Strength exercise training is the most effective intervention identified to combat loss of muscle function with advancing age; however, the response to exercise is blunted and highly variable in older adults. This randomized, placebo-controlled trial – a collaboration between two major academic medical centers (University of Kentucky and University of Alabama at Birmingham) – is designed to determine if the addition of a medication (metformin) will improve the effectiveness of strength training in older adults. The overall goal is to establish a low cost, personalized approach to prevent frailty in older adults.
Funding: National Institutes of Health, National Institute on Aging (Grant #1R01AG046920)
Investigators: Charlotte Peterson, PhD, and Phil Kern, MD, University of Kentucky; Marcas Bamman, PhD, University of Alabama at Birmingham

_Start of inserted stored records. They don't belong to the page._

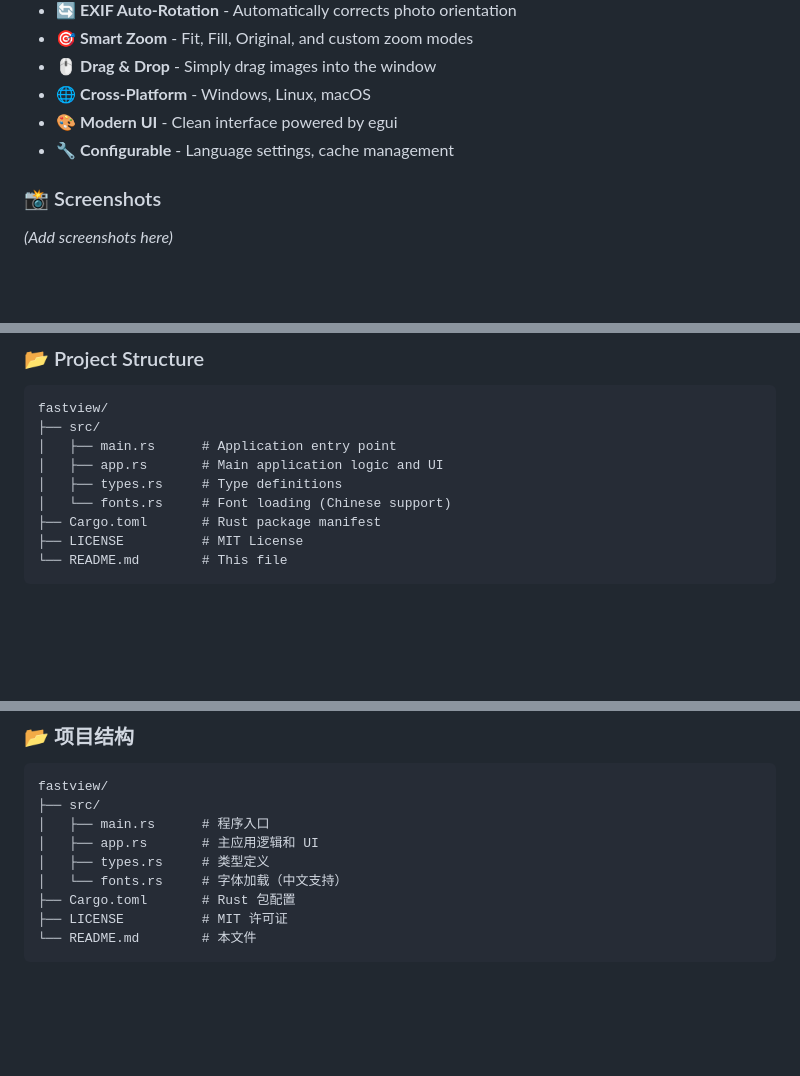
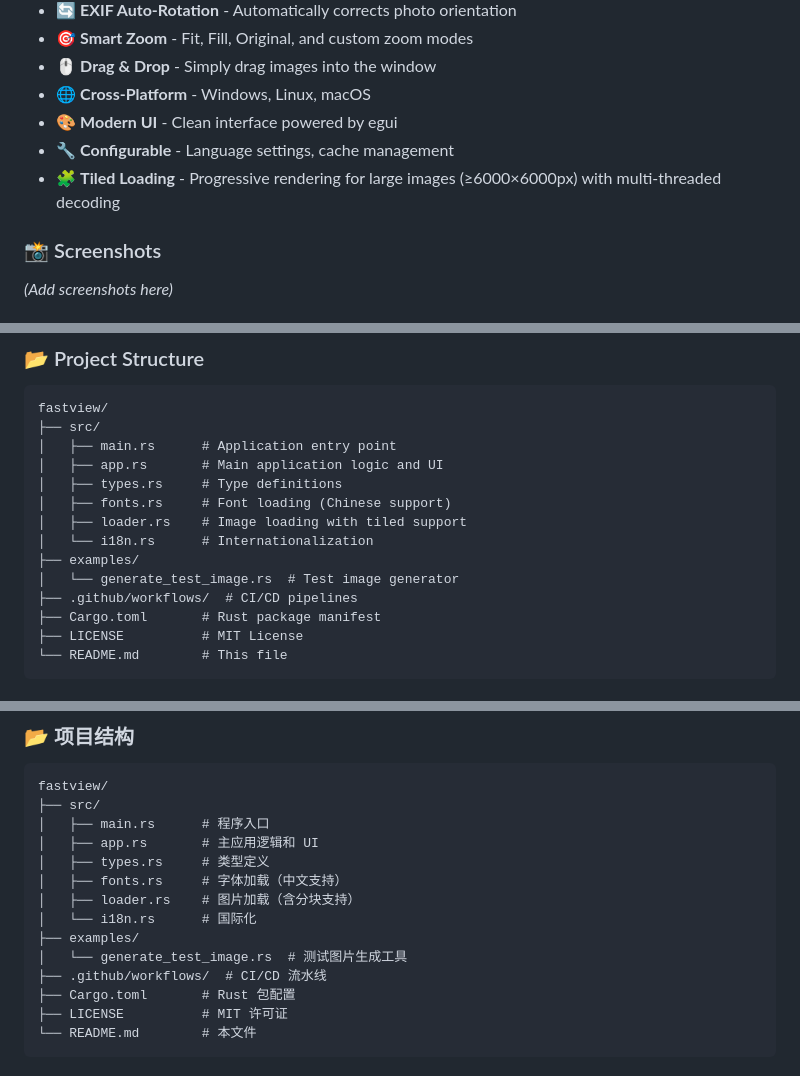
Before and after one commit to wsyqn6/fastview, a Markdown page: README.md, 3 parts joined by grey strips. Rendered like a GitHub page; blank space fills up the shorter version.

Commit message:
docs: update README with v0.2.7 features and CI badge
- Update version to 0.2.7
- Add CI status badge
- Document tiled loading feature for large images
- Update project structure with new modules

```diff
--- a/README.md
+++ b/README.md
@@ -39,6 +39,7 @@ FastView is a minimalist image viewer designed for speed and simplicity. Built w
 - 🌐 **Cross-Platform** - Windows, Linux, macOS
 - 🎨 **Modern UI** - Clean interface powered by egui
 - 🔧 **Configurable** - Language settings, cache management
+- 🧩 **Tiled Loading** - Progressive rendering for large images (≥6000×6000px) with multi-threaded decoding
 
 ### 📸 Screenshots
 
@@ -99,7 +100,12 @@ fastview/
 │   ├── main.rs      # Application entry point
 │   ├── app.rs       # Main application logic and UI
 │   ├── types.rs     # Type definitions
-│   └── fonts.rs     # Font loading (Chinese support)
+│   ├── fonts.rs     # Font loading (Chinese support)
+│   ├── loader.rs    # Image loading with tiled support
+│   └── i18n.rs      # Internationalization
+├── examples/
+│   └── generate_test_image.rs  # Test image generator
+├── .github/workflows/  # CI/CD pipelines
 ├── Cargo.toml       # Rust package manifest
 ├── LICENSE          # MIT License
 └── README.md        # This file
@@ -208,7 +215,12 @@ fastview/
 │   ├── main.rs      # 程序入口
 │   ├── app.rs       # 主应用逻辑和 UI
 │   ├── types.rs     # 类型定义
-│   └── fonts.rs     # 字体加载（中文支持）
+│   ├── fonts.rs     # 字体加载（中文支持）
+│   ├── loader.rs    # 图片加载（含分块支持）
+│   └── i18n.rs      # 国际化
+├── examples/
+│   └── generate_test_image.rs  # 测试图片生成工具
+├── .github/workflows/  # CI/CD 流水线
 ├── Cargo.toml       # Rust 包配置
 ├── LICENSE          # MIT 许可证
 └── README.md        # 本文件
```
Also changed, not shown: other parts of README.md (+3 -2 lines).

Participants: 65+ years of age; no history of diabetes; no intensive strength training during the past three years; access to transportation; must meet all other inclusion and exclusion criteria.
Benefits: Supervised exercise training 3 days per week for 14 weeks with certified trainers in a clinical research setting; free assessments of health and functional status, body composition, and fitness; opportunity to play a pivotal role in biomedical research that will advance personalized exercise medicine for older adults.
If you may be interested in participating and want to learn more, please complete the questionnaire below and a member of our research staff will contact you soon. You may also email email@example.com or call 205-996-4086. Thank you for your interest.